Romania intends to buy Patriot missiles from U.S. to boost defences

BUCHAREST, April 20 (Reuters) - NATO member Romania plans to buy Patriot missiles from U.S. company Raytheon to help protect its airspace, a senior defence ministry official said on Thursday.

The plan will be a key part of the European Union country’s plan to modernise its military, benefiting from a gradual increase in annual spending.

The defence budget in Romania -- a NATO member since 2004 and one of Washington’s staunchest allies in eastern Europe along with Poland -- was 1.7 percent of gross domestic product in 2016 and was set at 2.0 percent this year.

“The Patriot missile defence system is part of the multi-level air defence system of Romania’s airspace. We’re assessing all options to develop this (acquisition) programme,” General Nicolae-Ionel Ciuca, chief of General Staff told reporters.

“It is important to say the programme will start this year.”

The missiles would be part of an integrated air defence system comprising six newly acquired F-16 fighter jets as Romania is bringing its forces up to NATO standards and retiring outdated communist-era MiGs.

The official would not elaborate on the size of the planned acquisition nor say how much money had been earmarked for it.

Poland expects to sign a $7.6 billion deal with Raytheon to buy eight Patriot missile defence systems by the end of this year, its Defence Minister Antoni Macierewicz said last month.

Romania, a country of 20 million people, hosts a U.S. ballistic missile defence station and has contributed troops in Iraq and Afghanistan.

The U.S. military, which says the defence station is needed as protection against Iran rather than to threaten Russia, switched on the $800 million Romanian part of the shield in 2015. Another part of the shield was due to be built in Poland.

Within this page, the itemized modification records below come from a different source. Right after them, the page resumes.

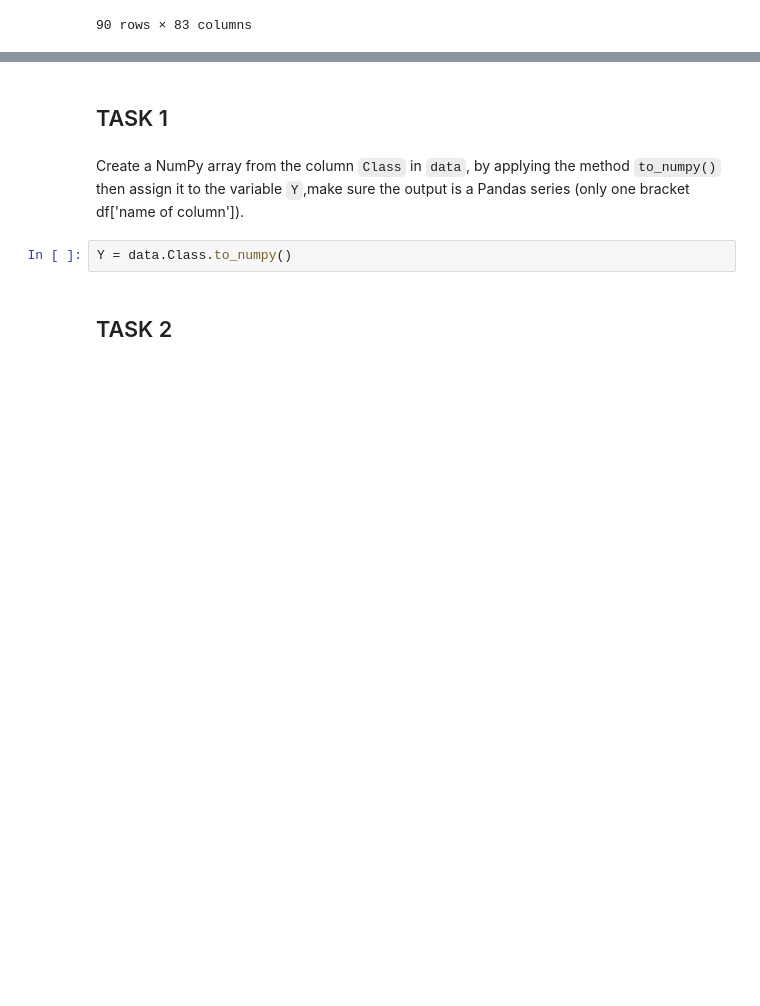
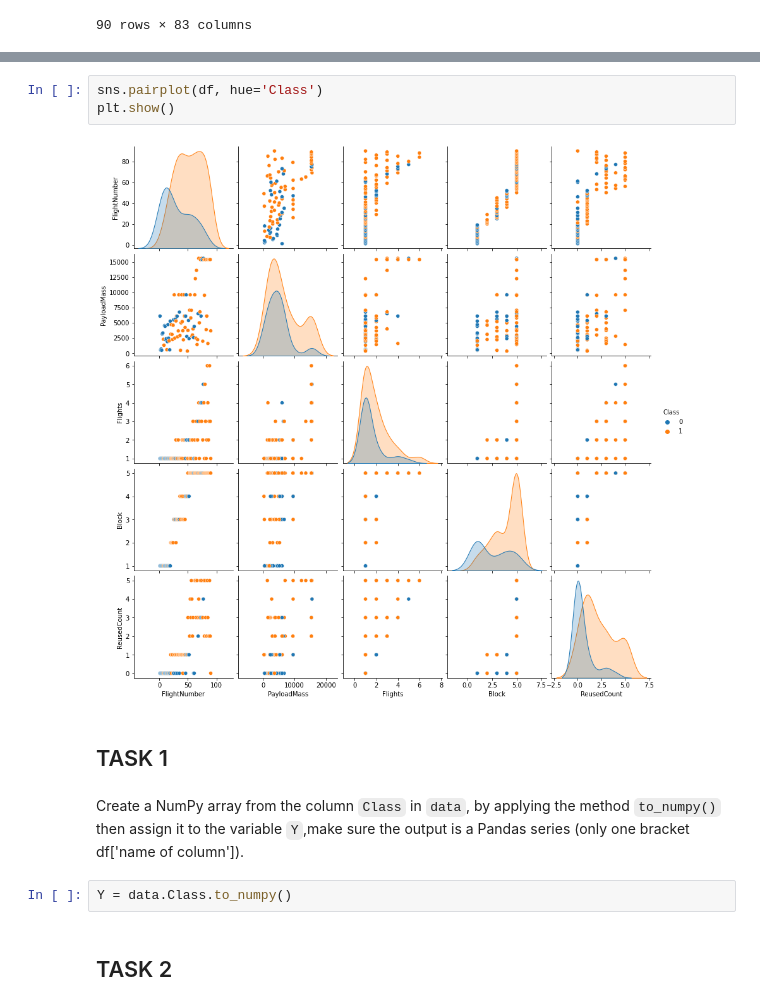
Before and after one commit to claudiohfg/ibm_space_y, a Jupyter notebook: Space_Y_006_Machine_Learning_Prediction.ipynb, the cells around one changed output, grey strips where cells are left out. Drawn from its saved outputs; the diff is of its cells as text; blank space fills up the shorter version.

```diff
--- a/Space_Y_006_Machine_Learning_Prediction.ipynb
+++ b/Space_Y_006_Machine_Learning_Prediction.ipynb
@@ -117,3 +146,8 @@ X.head(100)
+# %%
+sns.pairplot(df, hue='Class')
+plt.show()
+# %% [output]
+[figure, added]
 # %% [markdown]
 ## TASK  1
 # %% [markdown]
```
Also changed, not shown: parts of 6 cells of this notebook.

Russian President Vladimir Putin has said Moscow views the missile shield in eastern Europe as a “great danger” and Moscow will be forced to respond by enhancing its own missile strike capability. (Editing by Keith Weir)